Widespread compliance with the new stay-at-home order is being credited for the low number of tickets issued in Peel over the weekend, a shift in behaviour from the illegal parties that thrust the community into the spotlight in the summer.
Peel’s police chief and politicians say the low number of tickets issued over the weekend speaks to the community now understanding the severity of the threat posed by COVID-19.
“Hopefully, it’s an indication of compliance. We did not receive a lot of complaints from the public over the last few days,” Peel police Chief Nishan Duraiappah told the Star Tuesday.
Peel Regional Police confirmed that it had issued five tickets and one warning since the stay-at-home order came into effect, but was unable to clarify the exact breach the fines were issued for.
In the past week, Mississauga’s bylaw enforcement team issued fines for 14 violations, which included 11 to businesses and three for gatherings.
Mississauga Mayor Bonnie Crombie said she’s pleased with how residents and businesses have been obeying the rules.

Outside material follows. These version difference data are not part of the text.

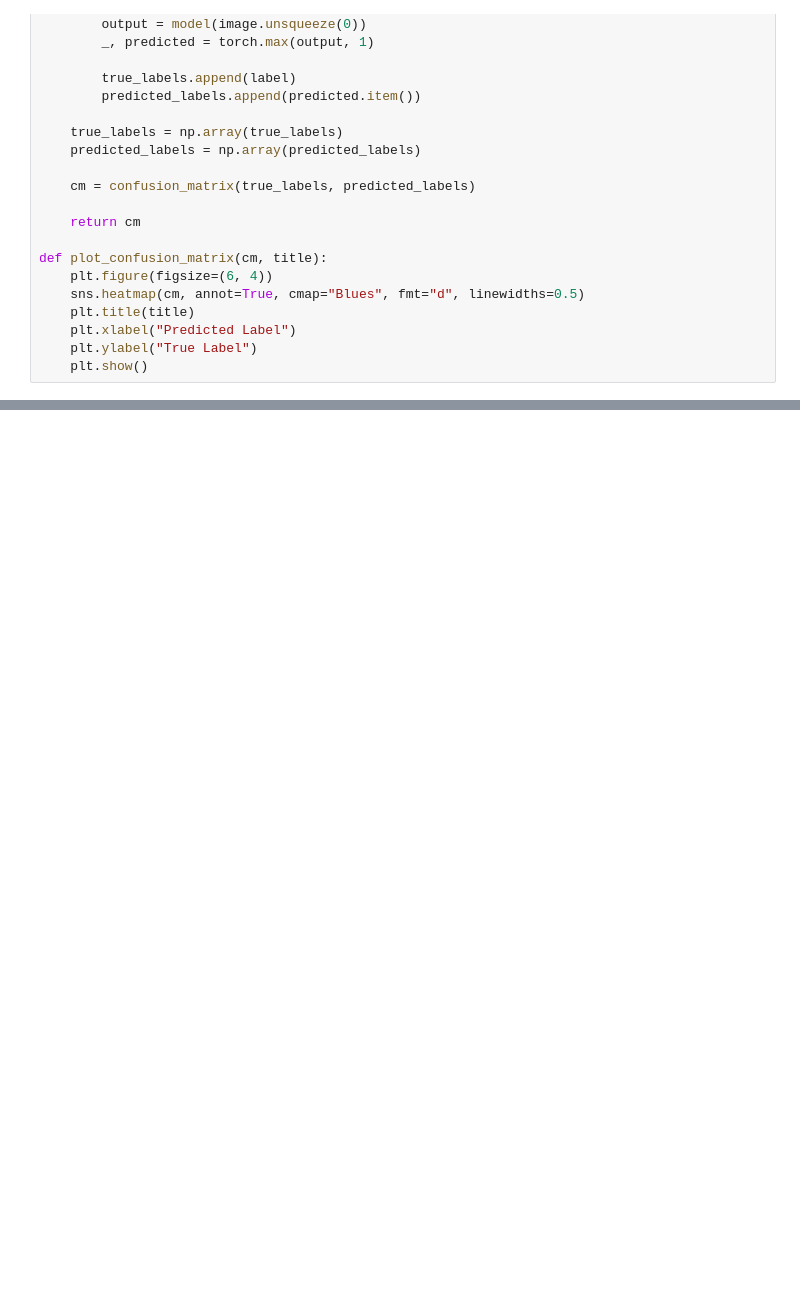
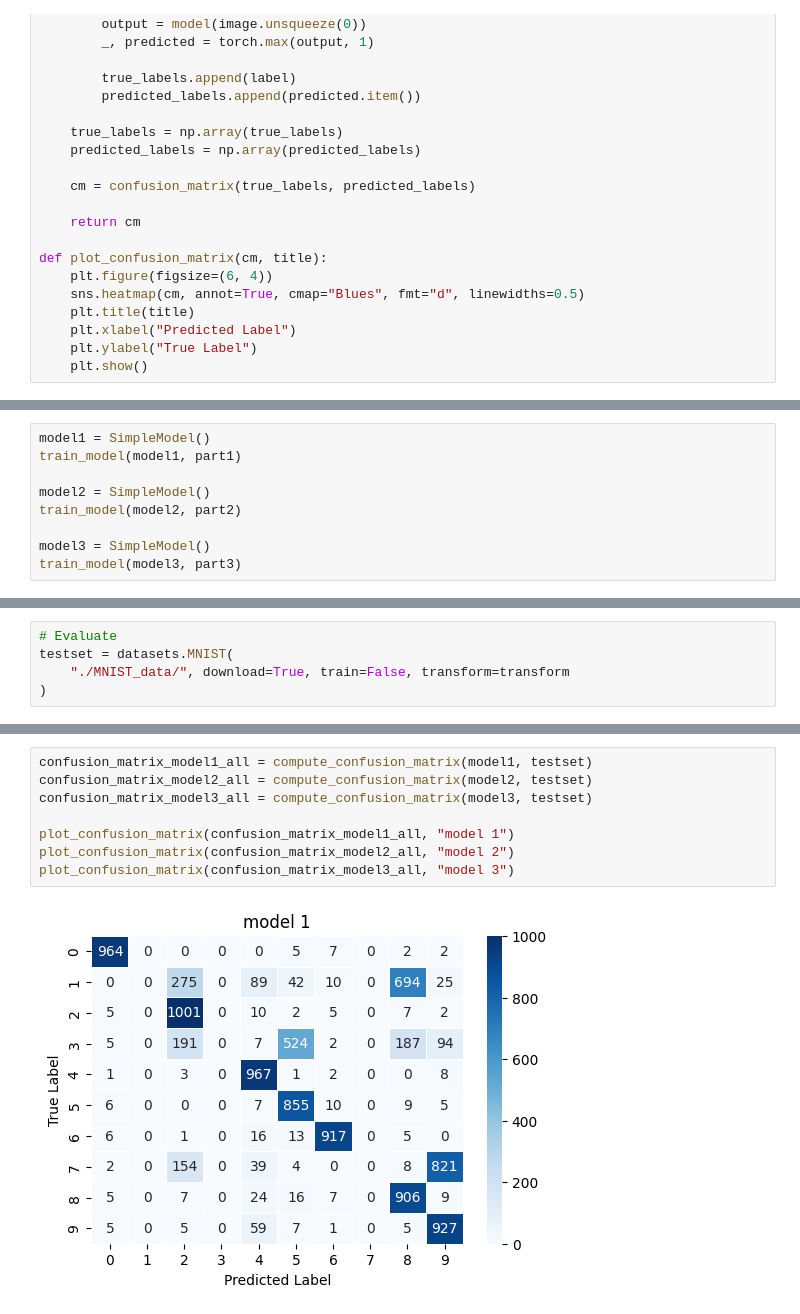
Before and after one commit to alfazick/federatedlearning, a Jupyter notebook: 01whyfederatedlearning/introfederatedlearning.ipynb, the cells around one changed output, grey strips where cells are left out. Drawn from its saved outputs; the diff is of its cells as text; blank space fills up the shorter version.

```diff
--- a/01whyfederatedlearning/introfederatedlearning.ipynb
+++ b/01whyfederatedlearning/introfederatedlearning.ipynb
@@ -170,0 +222,9 @@ def plot_confusion_matrix(cm, title):
+# %%
+model1 = SimpleModel()
+train_model(model1, part1)
+
+model2 = SimpleModel()
+train_model(model2, part2)
+
+model3 = SimpleModel()
+train_model(model3, part3)
@@ -170,0 +249,5 @@ def plot_confusion_matrix(cm, title):
+# %%
+# Evaluate
+testset = datasets.MNIST(
+    "./MNIST_data/", download=True, train=False, transform=transform
+)
@@ -170,0 +283,10 @@ def plot_confusion_matrix(cm, title):
+# %%
+confusion_matrix_model1_all = compute_confusion_matrix(model1, testset)
+confusion_matrix_model2_all = compute_confusion_matrix(model2, testset)
+confusion_matrix_model3_all = compute_confusion_matrix(model3, testset)
+
+plot_confusion_matrix(confusion_matrix_model1_all, "model 1")
+plot_confusion_matrix(confusion_matrix_model2_all, "model 2")
+plot_confusion_matrix(confusion_matrix_model3_all, "model 3")
+# %% [output]
+[figure, added]
```
Also changed, not shown: parts of 10 cells of this notebook.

She attributed the levels of compliance in Mississauga to the fact that Peel Region has been in varying degrees of lockdown for close to two months, and residents have adjusted their habits over time.

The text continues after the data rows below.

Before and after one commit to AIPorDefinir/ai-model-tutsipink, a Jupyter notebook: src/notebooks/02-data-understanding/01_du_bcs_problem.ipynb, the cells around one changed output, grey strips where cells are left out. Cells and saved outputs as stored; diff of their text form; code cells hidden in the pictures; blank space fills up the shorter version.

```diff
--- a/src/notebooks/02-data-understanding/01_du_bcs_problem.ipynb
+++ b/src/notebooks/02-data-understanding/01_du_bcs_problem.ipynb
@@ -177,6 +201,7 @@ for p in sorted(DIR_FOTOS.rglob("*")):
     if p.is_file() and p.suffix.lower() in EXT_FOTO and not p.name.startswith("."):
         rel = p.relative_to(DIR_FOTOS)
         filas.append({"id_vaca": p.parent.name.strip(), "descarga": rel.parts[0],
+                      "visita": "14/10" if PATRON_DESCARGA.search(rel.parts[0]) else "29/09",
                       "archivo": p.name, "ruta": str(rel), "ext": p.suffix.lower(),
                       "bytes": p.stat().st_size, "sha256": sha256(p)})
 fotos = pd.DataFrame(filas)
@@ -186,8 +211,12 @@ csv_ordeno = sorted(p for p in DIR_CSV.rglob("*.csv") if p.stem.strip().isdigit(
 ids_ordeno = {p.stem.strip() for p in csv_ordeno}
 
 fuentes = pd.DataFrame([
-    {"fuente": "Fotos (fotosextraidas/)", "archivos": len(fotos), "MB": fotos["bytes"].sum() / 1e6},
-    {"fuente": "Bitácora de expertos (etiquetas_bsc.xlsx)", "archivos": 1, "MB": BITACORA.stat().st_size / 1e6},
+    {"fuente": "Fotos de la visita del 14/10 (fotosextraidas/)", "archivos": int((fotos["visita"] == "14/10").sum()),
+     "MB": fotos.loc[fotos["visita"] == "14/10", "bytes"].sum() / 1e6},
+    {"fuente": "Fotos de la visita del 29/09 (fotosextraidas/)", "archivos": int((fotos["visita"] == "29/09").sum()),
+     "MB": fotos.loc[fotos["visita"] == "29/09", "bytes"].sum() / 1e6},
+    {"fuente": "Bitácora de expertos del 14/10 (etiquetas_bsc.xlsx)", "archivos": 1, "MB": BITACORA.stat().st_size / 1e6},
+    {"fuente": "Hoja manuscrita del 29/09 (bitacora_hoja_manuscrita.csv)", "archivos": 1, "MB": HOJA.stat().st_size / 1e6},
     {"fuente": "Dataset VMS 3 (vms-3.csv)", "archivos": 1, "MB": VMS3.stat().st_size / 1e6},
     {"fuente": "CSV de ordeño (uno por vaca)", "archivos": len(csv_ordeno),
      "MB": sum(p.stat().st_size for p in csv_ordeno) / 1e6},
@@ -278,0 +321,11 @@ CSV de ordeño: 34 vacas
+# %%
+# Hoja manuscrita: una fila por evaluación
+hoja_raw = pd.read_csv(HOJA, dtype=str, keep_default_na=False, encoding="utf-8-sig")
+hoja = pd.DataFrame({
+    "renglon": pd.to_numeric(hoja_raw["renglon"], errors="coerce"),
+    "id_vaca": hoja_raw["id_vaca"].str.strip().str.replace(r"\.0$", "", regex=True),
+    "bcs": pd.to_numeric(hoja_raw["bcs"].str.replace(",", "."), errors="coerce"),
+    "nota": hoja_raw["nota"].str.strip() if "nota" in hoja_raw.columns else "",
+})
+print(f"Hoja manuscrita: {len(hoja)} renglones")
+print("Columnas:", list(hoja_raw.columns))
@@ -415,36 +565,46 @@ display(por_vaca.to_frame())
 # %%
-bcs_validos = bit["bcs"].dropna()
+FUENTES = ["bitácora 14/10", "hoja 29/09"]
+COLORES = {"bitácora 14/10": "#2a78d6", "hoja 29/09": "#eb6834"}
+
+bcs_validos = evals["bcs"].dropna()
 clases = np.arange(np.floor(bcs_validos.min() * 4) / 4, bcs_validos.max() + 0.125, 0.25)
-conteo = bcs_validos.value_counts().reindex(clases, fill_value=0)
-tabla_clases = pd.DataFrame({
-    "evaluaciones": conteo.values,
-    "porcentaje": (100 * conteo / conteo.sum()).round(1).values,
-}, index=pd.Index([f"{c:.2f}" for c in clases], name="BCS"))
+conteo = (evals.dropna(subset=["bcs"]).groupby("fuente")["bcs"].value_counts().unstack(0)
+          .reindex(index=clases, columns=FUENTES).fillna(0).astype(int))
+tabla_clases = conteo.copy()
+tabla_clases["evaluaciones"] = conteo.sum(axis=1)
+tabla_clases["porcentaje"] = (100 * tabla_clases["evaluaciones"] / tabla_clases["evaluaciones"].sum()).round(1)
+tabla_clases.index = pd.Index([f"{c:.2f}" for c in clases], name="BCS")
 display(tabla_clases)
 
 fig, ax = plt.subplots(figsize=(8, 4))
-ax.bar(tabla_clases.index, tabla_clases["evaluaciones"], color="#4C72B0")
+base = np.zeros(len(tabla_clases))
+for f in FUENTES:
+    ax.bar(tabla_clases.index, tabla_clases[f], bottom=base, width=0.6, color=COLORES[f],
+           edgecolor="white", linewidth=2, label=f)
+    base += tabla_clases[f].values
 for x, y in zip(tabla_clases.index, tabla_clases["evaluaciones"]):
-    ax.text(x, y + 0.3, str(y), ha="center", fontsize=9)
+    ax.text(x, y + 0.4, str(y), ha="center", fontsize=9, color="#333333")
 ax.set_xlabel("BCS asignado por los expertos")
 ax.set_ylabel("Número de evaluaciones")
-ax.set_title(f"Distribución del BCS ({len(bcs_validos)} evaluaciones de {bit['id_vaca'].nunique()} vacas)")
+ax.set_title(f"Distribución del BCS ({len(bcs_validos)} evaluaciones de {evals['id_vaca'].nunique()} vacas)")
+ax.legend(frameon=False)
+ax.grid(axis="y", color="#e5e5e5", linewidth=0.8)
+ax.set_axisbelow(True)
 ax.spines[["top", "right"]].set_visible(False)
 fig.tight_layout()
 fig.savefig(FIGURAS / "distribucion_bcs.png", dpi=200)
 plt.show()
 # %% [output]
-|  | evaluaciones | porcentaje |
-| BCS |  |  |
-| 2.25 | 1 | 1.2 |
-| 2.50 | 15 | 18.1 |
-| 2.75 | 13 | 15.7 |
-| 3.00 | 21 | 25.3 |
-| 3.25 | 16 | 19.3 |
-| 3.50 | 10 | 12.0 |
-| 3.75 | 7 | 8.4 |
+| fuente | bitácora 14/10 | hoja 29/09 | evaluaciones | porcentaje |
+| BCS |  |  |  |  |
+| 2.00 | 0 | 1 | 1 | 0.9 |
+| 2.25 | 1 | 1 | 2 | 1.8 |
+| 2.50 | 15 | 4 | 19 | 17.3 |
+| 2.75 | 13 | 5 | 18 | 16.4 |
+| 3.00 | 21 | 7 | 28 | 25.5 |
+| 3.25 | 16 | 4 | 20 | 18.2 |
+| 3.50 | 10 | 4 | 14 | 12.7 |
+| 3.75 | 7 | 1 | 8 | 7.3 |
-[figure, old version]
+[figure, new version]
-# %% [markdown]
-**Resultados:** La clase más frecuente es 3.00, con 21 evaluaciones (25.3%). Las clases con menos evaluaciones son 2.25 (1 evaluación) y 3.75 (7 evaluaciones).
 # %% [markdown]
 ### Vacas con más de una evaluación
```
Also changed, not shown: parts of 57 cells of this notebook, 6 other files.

“The message has been and continues to be the same: stay at home, only leave for essential activities and limit close in-person contacts to just your immediate household,” she said Monday.
Brampton officials laid five charges related to COVID-19 rule violations over the weekend. Three of those tickets were due to a violation of the stay-at-home order after a small group was caught gathering in a parking lot.
The other two charges, laid under the Reopening Ontario Act, were people visiting a resident that was not part of their own household, Brampton officials confirmed Monday.
Brampton Mayor Patrick Brown said most residents now grasp the severity of the situation.
“We have seen a high level of compliance in response to the stay-at-home order announced last week,” Brown said Monday.
Each of the fines issued in Brampton over the weekend were $880, for a total of $4,400 in fines.
Mississauga enforcement officers, inspectors from the labour ministry and local public health officials conducted inspections of six big-box store locations in Mississauga over the weekend and found that all were complying.
Solicitor General Sylvia Jones told the Star the Mississauga enforcement of large outlets was part of a provincial blitz of big-box operations that started on the weekend.
“They are going on site to both manufacturing and businesses that continue to operate to make sure they’re doing so in a safe manner,” said Jones.
Brampton was thrust into the spotlight in the summer when it became the hotbed for large parties, one of which attracted an estimated 200 people in July and another where police ended up being called to a shooting.
Brampton officials said that between March 31 and early November, officers laid 940 charges, including 66 summonses, for violation of the relevant provincial rules and city bylaws targeting large residential gatherings and other emergency measures violations.
In Mississauga, 424 tickets and or fines were handed out over the same time. In both cities, people hosting residential gatherings accounted for most of the fines.
Cases against people fined for hosting illegal parties in the summer are trickling through the courts."
Jason Miller is a Toronto-based reporter for the Star covering crime and justice in the Peel Region. His reporting is funded by the Canadian government through its Local Journalism Initiative. Reach him on email: email@example.com or follow him on Twitter: @millermotionpic
Jason Miller, Local Journalism Initiative Reporter, Toronto Star